And therefore, it’s important in treating somebody with psychosis that you deal with all the different aspects of the problem. Why does the experience feel so real? When we’ve examined patients when they’ve been able to come into a brain-scanning device, an MRI scanner, we can see that the hearing parts of the brain are active. We know people who have had lots of trauma exposure, particularly in early life, are more likely to develop psychosis. Symptom groups of PTSD and psychosis can look quite similar. And people can often present with both, which can cause difficulty, sometimes, in terms of diagnosis and thinking about best treatment. A lot of people don’t realise that mental health conditions are also physical health conditions.
The two go hand-in-hand. Most people with a psychotic illness which is longstanding or likely to be longstanding will need to take an antipsychotic for a prolonged period. The light at the end of the tunnel for the drug treatments of psychosis is clozapine, but we still don’t know quite enough about it to realise what it is we’re looking at that’s special about it. If you’re supporting someone with psychosis and schizophrenia, we hope this course helps to improve your confidence in the different things that you do. That confidence might come from learning new facts and information, from a fresh perspective on your experiences, from knowing what questions and support to ask for, or from contact with other carers with a similar experiences.
If you’re not caring for someone with psychosis at the moment, you might be wondering, is this course really for me? Well, we designed the course with carers in mind. But we also considered what would be relevant for anyone interested in psychosis and schizophrenia conditions and families, or for those working in a service or mental health organisation. You’ll find a breakdown of the course content after this video. But in the first week of the course, we’ll explore how can we best understand psychosis and its causes, the common symptoms, including hallucinations, and what they’re like to experience.
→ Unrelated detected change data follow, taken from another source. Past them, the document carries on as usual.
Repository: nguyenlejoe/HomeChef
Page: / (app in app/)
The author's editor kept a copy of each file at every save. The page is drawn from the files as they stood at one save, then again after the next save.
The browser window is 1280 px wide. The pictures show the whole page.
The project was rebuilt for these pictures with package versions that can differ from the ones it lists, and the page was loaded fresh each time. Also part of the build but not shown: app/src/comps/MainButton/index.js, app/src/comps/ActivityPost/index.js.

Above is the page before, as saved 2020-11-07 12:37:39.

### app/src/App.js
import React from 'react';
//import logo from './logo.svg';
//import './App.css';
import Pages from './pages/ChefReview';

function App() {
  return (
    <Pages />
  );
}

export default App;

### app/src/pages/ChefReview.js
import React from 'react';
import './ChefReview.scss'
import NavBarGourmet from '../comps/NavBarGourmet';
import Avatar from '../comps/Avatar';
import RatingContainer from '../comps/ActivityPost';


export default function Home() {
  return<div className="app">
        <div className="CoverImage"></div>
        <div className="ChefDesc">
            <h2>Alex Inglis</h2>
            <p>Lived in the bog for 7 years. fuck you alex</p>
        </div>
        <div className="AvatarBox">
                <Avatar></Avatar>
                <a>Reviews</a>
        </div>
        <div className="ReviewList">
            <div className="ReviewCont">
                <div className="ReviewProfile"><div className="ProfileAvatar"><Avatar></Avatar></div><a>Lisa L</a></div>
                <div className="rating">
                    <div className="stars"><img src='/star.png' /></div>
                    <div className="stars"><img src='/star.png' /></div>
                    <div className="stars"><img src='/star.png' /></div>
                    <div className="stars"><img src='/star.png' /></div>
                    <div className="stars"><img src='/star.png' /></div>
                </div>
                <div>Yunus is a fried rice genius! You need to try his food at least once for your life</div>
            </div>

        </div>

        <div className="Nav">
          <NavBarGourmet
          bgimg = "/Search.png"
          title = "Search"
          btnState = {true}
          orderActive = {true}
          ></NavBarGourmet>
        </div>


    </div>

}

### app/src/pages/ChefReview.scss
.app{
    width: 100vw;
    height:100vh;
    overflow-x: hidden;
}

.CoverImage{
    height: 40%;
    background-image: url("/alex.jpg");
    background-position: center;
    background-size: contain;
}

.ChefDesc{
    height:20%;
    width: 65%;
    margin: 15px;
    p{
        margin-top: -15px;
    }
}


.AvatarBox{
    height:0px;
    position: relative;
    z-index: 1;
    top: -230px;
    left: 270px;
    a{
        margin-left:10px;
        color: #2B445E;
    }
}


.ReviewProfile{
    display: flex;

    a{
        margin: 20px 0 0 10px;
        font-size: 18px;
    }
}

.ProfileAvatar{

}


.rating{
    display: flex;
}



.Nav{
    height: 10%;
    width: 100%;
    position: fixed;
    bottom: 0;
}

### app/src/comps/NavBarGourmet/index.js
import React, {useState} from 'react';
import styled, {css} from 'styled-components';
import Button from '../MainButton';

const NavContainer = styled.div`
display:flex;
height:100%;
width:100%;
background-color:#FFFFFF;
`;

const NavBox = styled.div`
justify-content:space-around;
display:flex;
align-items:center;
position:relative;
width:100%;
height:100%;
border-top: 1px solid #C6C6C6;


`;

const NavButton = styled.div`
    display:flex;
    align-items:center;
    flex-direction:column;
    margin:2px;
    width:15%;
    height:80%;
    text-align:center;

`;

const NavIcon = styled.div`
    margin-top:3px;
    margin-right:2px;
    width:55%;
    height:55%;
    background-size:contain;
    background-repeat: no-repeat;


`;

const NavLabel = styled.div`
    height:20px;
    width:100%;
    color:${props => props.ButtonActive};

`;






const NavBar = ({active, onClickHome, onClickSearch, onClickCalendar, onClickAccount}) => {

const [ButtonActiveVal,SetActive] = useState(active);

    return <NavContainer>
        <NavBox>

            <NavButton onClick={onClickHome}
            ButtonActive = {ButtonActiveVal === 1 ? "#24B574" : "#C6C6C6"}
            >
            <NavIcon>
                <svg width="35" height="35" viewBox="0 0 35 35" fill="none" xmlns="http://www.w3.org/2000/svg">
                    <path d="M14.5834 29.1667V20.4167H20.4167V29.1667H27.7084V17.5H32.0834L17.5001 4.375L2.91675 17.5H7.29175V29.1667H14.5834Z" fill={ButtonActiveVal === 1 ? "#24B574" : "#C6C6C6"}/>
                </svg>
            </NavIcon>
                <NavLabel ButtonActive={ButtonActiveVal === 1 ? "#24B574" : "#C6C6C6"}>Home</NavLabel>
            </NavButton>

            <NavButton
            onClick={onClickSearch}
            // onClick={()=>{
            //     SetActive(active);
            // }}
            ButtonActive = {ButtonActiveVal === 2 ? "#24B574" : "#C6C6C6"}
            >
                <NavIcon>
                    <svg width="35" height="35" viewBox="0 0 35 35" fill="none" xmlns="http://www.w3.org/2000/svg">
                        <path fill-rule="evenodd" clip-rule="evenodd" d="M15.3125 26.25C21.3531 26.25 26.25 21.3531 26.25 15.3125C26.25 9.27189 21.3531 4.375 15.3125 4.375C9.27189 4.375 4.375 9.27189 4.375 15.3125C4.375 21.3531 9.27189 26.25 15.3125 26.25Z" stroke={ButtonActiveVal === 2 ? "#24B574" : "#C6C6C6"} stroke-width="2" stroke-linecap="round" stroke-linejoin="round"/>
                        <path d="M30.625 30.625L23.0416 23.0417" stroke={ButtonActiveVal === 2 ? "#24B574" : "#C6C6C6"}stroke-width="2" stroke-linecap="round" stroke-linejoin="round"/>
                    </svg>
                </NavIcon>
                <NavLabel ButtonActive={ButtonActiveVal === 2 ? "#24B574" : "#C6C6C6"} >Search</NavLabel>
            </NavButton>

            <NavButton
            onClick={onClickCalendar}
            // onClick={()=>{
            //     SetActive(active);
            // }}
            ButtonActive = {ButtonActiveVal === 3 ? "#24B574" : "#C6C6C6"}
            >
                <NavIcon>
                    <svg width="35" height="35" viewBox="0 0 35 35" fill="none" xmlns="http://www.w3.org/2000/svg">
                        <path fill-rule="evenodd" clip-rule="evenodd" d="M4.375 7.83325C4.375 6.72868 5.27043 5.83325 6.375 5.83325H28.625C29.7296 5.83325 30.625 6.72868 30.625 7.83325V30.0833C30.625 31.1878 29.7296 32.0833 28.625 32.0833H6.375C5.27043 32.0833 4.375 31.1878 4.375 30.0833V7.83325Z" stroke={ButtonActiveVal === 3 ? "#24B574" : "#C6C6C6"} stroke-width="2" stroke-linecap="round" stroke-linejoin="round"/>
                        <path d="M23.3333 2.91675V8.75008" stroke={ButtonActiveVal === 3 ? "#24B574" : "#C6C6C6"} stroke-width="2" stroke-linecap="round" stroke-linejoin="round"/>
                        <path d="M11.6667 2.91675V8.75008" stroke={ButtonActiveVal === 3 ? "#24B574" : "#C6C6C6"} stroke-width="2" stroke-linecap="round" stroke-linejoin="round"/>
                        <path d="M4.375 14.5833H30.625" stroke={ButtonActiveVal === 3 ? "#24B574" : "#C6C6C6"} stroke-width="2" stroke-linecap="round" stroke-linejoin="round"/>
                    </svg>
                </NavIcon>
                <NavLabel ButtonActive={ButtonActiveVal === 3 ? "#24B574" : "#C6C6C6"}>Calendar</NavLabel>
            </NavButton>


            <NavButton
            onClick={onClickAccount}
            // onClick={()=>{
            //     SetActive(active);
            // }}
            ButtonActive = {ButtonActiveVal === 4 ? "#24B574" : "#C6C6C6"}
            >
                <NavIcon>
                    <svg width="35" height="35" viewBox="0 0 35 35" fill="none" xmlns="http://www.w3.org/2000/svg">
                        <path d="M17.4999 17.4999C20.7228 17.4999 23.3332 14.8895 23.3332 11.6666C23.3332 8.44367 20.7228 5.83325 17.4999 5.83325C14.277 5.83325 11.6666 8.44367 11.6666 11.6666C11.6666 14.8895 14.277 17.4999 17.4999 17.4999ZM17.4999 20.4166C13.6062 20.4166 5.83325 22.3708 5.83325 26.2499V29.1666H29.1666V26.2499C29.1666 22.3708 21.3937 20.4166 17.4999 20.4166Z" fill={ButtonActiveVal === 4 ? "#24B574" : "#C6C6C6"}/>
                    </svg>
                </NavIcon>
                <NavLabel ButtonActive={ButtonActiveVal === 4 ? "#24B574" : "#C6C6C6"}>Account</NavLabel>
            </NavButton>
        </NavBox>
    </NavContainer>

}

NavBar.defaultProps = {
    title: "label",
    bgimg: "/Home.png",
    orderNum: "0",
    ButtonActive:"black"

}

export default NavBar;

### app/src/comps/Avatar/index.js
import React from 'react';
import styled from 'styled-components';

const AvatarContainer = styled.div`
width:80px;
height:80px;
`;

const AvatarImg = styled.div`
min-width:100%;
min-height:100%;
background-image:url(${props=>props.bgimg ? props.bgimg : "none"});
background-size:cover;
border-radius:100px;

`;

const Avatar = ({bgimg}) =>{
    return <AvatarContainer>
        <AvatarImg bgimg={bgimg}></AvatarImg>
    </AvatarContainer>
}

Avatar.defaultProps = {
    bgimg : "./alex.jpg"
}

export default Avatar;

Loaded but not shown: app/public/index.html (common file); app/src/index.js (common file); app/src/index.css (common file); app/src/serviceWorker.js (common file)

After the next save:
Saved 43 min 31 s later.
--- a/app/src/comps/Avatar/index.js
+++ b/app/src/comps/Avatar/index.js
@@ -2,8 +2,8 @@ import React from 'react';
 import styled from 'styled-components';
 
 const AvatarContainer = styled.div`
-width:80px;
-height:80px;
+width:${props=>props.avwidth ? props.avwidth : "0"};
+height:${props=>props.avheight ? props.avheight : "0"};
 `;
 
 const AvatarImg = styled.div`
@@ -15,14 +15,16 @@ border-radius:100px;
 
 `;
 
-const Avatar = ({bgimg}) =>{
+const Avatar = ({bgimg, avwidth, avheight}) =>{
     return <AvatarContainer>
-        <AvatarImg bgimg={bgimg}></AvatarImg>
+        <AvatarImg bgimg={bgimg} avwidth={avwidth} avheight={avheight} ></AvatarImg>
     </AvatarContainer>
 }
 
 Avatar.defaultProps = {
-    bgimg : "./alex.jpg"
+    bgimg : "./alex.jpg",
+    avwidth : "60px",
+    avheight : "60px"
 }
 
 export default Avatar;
How can we treat psychosis? And what should we expect from those treatments?
We hope you enjoy the course and get everything that you want from it. Thanks for taking part.